Records provided:
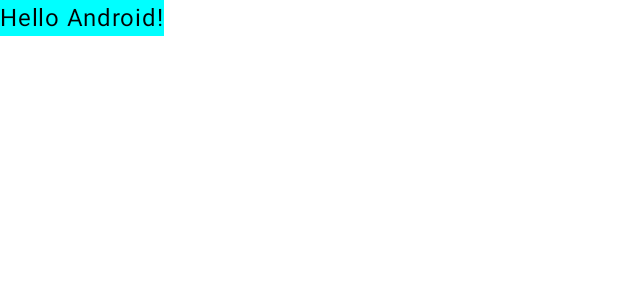
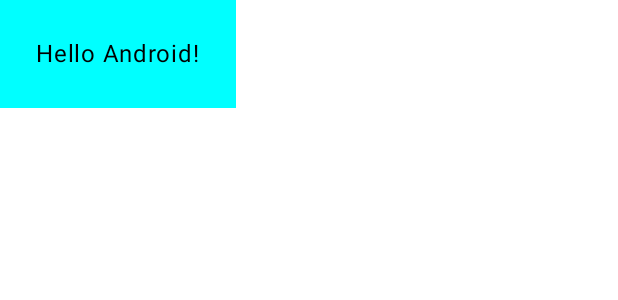
Before and after one commit to NNdemo/CP3406Practical, an Android app built with Jetpack Compose: the @Preview function GreetingPreview, on a phone screen of 412 x 824 dp. Shown: the top 300 px of the screen. Run offline under Robolectric (Android 15) with nearby library versions, the phone set to English and light mode, and no system bars.

Commit message:
Add padding

```diff
--- a/app/src/main/java/com/example/myapplication/MainActivity.kt
+++ b/app/src/main/java/com/example/myapplication/MainActivity.kt
@@ -13,6 +13,7 @@ import androidx.compose.runtime.Composable
 import androidx.compose.ui.Modifier
 import androidx.compose.ui.graphics.Color
 import androidx.compose.ui.tooling.preview.Preview
+import androidx.compose.ui.unit.dp
 import com.example.myapplication.ui.theme.MyApplicationTheme
 
 class MainActivity : ComponentActivity() {
@@ -37,7 +38,7 @@ fun Greeting(name: String, modifier: Modifier = Modifier) {
     Surface(color = Color.Cyan) {
         Text(
             text = "Hello $name!",
-            modifier = modifier
+            modifier = modifier.padding(24.dp)
         )
     }
 }
```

Action item: Line for line, retype the material exactly, omitting any pictures.

Solution to this problem:
Before and after one commit to NNdemo/CP3406Practical, an Android app built with Jetpack Compose: the @Preview function GreetingPreview, on a phone screen of 412 x 824 dp. Shown: the top 300 px of the screen. Run offline under Robolectric (Android 15) with nearby library versions, the phone set to English and light mode, and no system bars.

Commit message:
Add padding

```diff
--- a/app/src/main/java/com/example/myapplication/MainActivity.kt
+++ b/app/src/main/java/com/example/myapplication/MainActivity.kt
@@ -13,6 +13,7 @@ import androidx.compose.runtime.Composable
 import androidx.compose.ui.Modifier
 import androidx.compose.ui.graphics.Color
 import androidx.compose.ui.tooling.preview.Preview
+import androidx.compose.ui.unit.dp
 import com.example.myapplication.ui.theme.MyApplicationTheme
 
 class MainActivity : ComponentActivity() {
@@ -37,7 +38,7 @@ fun Greeting(name: String, modifier: Modifier = Modifier) {
     Surface(color = Color.Cyan) {
         Text(
             text = "Hello $name!",
-            modifier = modifier
+            modifier = modifier.padding(24.dp)
         )
     }
 }
```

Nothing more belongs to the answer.